Editor's note: If you’re an end-client researcher and interested in participating in a Q&A with Quirk’s, please e-mail me at emilyk@quirks.com.

Jess Noteware: In many ways, I think the biggest challenges in moving to a client-side research position have been the most rewarding. Prior to joining Chobani, I worked for NielsenIQ within their BASES Innovation Practice, where I was responsible for consulting on the activation potential for new innovations.
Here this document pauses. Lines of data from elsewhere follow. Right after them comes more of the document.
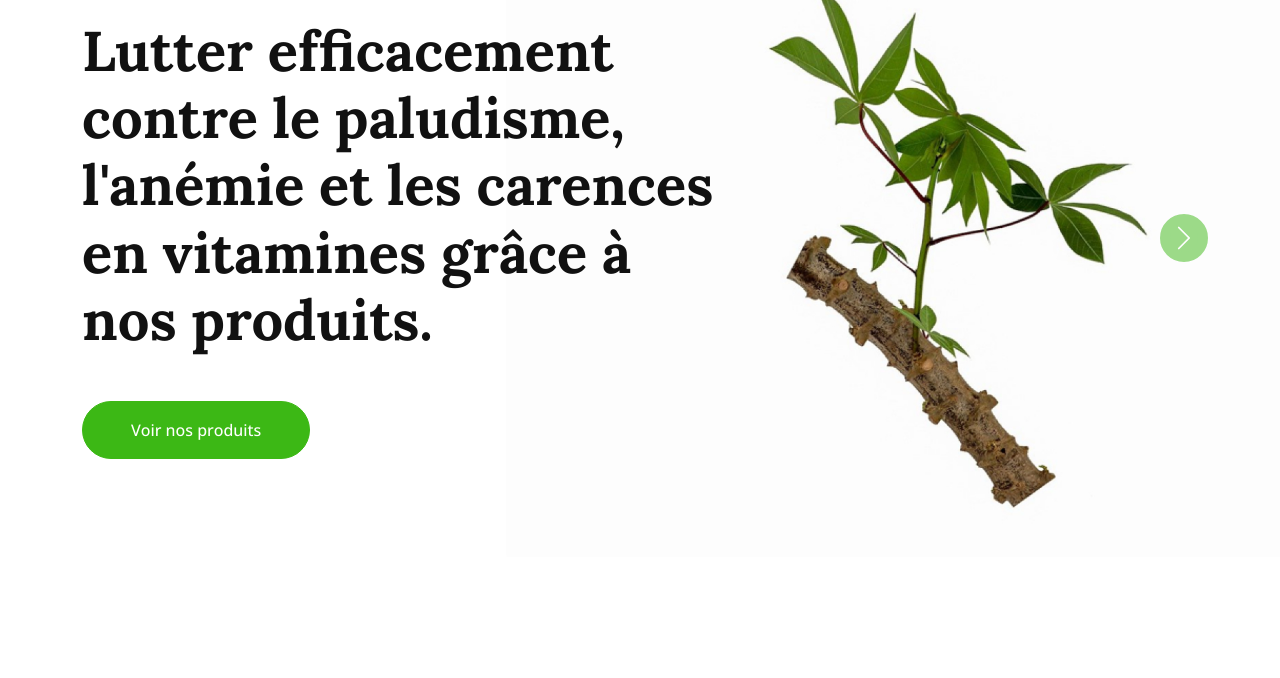
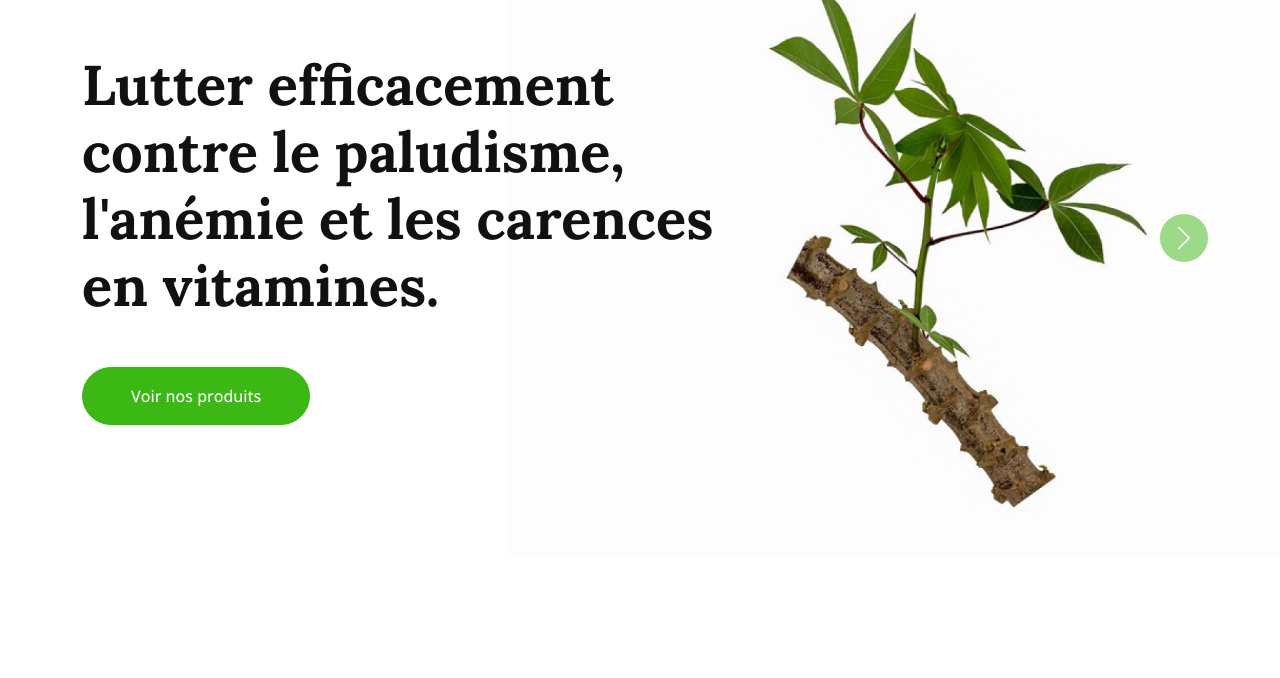
Before and after one commit to Manivita/Manivita, a plain HTML site: page index.html in a window 1280 px wide. Shown: the part 122-800 px from the top of the page. Drawn offline with nearby package versions, Linux system fonts and the light colour scheme.

Commit message:
Update index.html

```diff
--- a/index.html
+++ b/index.html
@@ -120,7 +120,7 @@
                         <div class="container">
                             <div class="row justify-content-start">
                                 <div class="col-lg-7">
-                                    <h3 class="display-2 mb-5 animated slideInDown">Lutter efficacement contre le paludisme, l'anémie et les carences en vitamines grâce à nos produits.</h3>
+                                    <h3 class="display-2 mb-5 animated slideInDown">Lutter efficacement contre le paludisme, l'anémie et les carences en vitamines.</h3>
                                     <a href="" class="btn btn-primary rounded-pill py-sm-3 px-sm-5">Voir nos produits</a>
                                 </div>
                             </div>
```
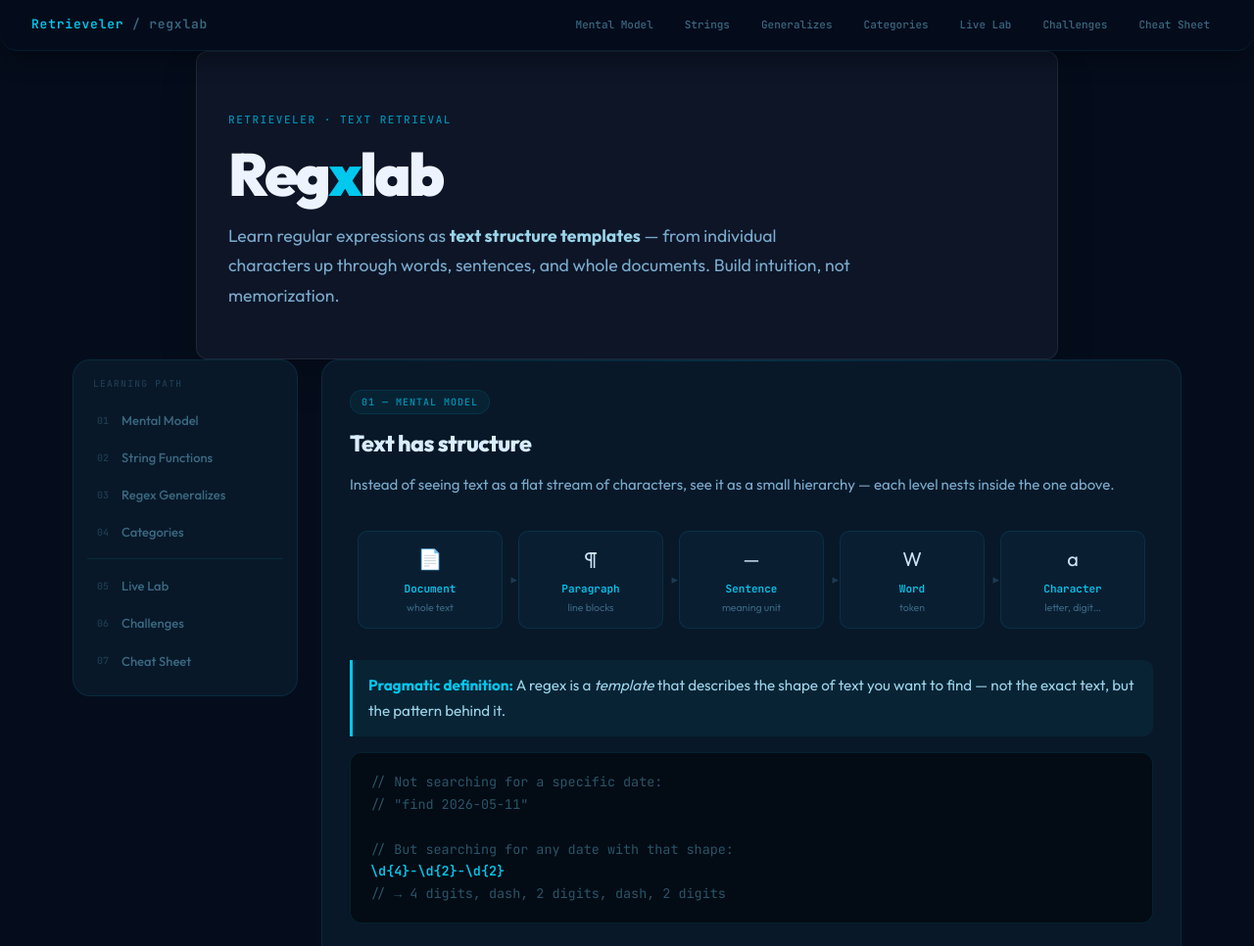
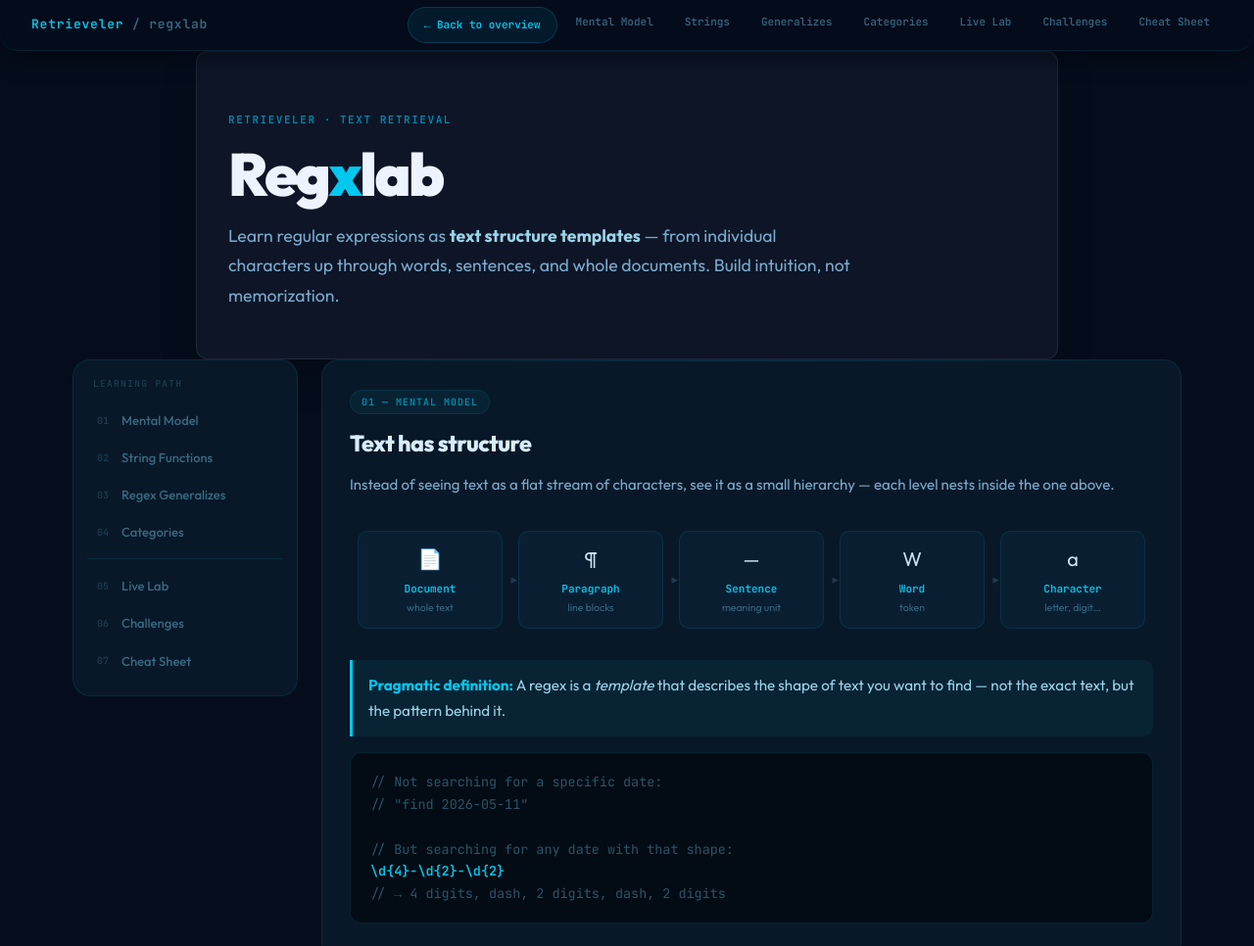
Before and after one commit to thepragmaticway/retrieveler, a plain HTML site: page regxlab.html in a window 1280 px wide. Shown: the top 966 px of the page at 98% size. Drawn offline with Linux system fonts and the light colour scheme.

Commit message:
Add 'back to overview' link in each pages

```diff
--- a/regxlab.html
+++ b/regxlab.html
@@ -342,6 +342,7 @@ mark {
     <span>Retrieveler</span>&nbsp;/&nbsp;regxlab
   </div>
   <div class="topbar-links">
+    <a href="index.html" class="home-link">← Back to overview</a>
     <a href="#mental-model">Mental Model</a>
     <a href="#string-fns">Strings</a>
     <a href="#generalize">Generalizes</a>
--- a/styles.css
+++ b/styles.css
@@ -104,9 +104,23 @@ button:hover {
   display: flex;
   align-items: center;
   gap: 1.2rem;
-  padding: 0.6rem 1.2rem;
+  padding: 0.6rem 24px;
   border-radius: 0 0 18px 18px;
   box-shadow: 0 8px 24px rgba(0, 0, 0, 0.4);
+}
+
+.topbar-links a.home-link {
+  padding: 0.5rem 1rem;
+  border: 1px solid rgba(0, 200, 239, 0.18);
+  border-radius: 999px;
+  background: rgba(0, 200, 239, 0.08);
+  color: var(--accent);
+  font-weight: 700;
+}
+
+.topbar-links a.home-link:hover {
+  background: rgba(0, 200, 239, 0.14);
+  border-color: var(--accent);
 }
 
 .top-bar h1,
```
Also changed, not shown: css-selector-learner.html (+1 -0 lines), object-lab.html (+1 -0 lines).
When I made the move to Chobani a year ago, I was excited to learn more about the “behind the scenes” of new product launches. With this excitement came the challenge of learning the end-to-end innovation process – and I found it takes a village. I quickly gained exposure to various aspects of our business; whether it was learning about food development with our labs, new product development, and R&D teams, watching category development, sales and retail execution’s effort to optimize retailer relationships and sell in new innovation, or discovering the partnership between creative and marketing in bringing new products to life on shelf and in campaigns – all roles were new to me, but important to learn for my research to have the greatest impact. I had to challenge myself to extend beyond initial survey results and accommodate the realities of the business. This has taken form several ways – whether it’s recommending the “second best” flavor to optimize margins, identifying ingredient alternatives when supply chain disruption limits availability of existing ingredients or prioritizing initiatives based on warehouse capacity. Navigating these challenges enabled me to create more cross-functional relationships, which is a rewarding aspect to my work. Gaining line of sight into all factors of a successful innovation launch has also helped me develop as a researcher, opening the door for deeper, more consultative research. 

With a richer understanding of ...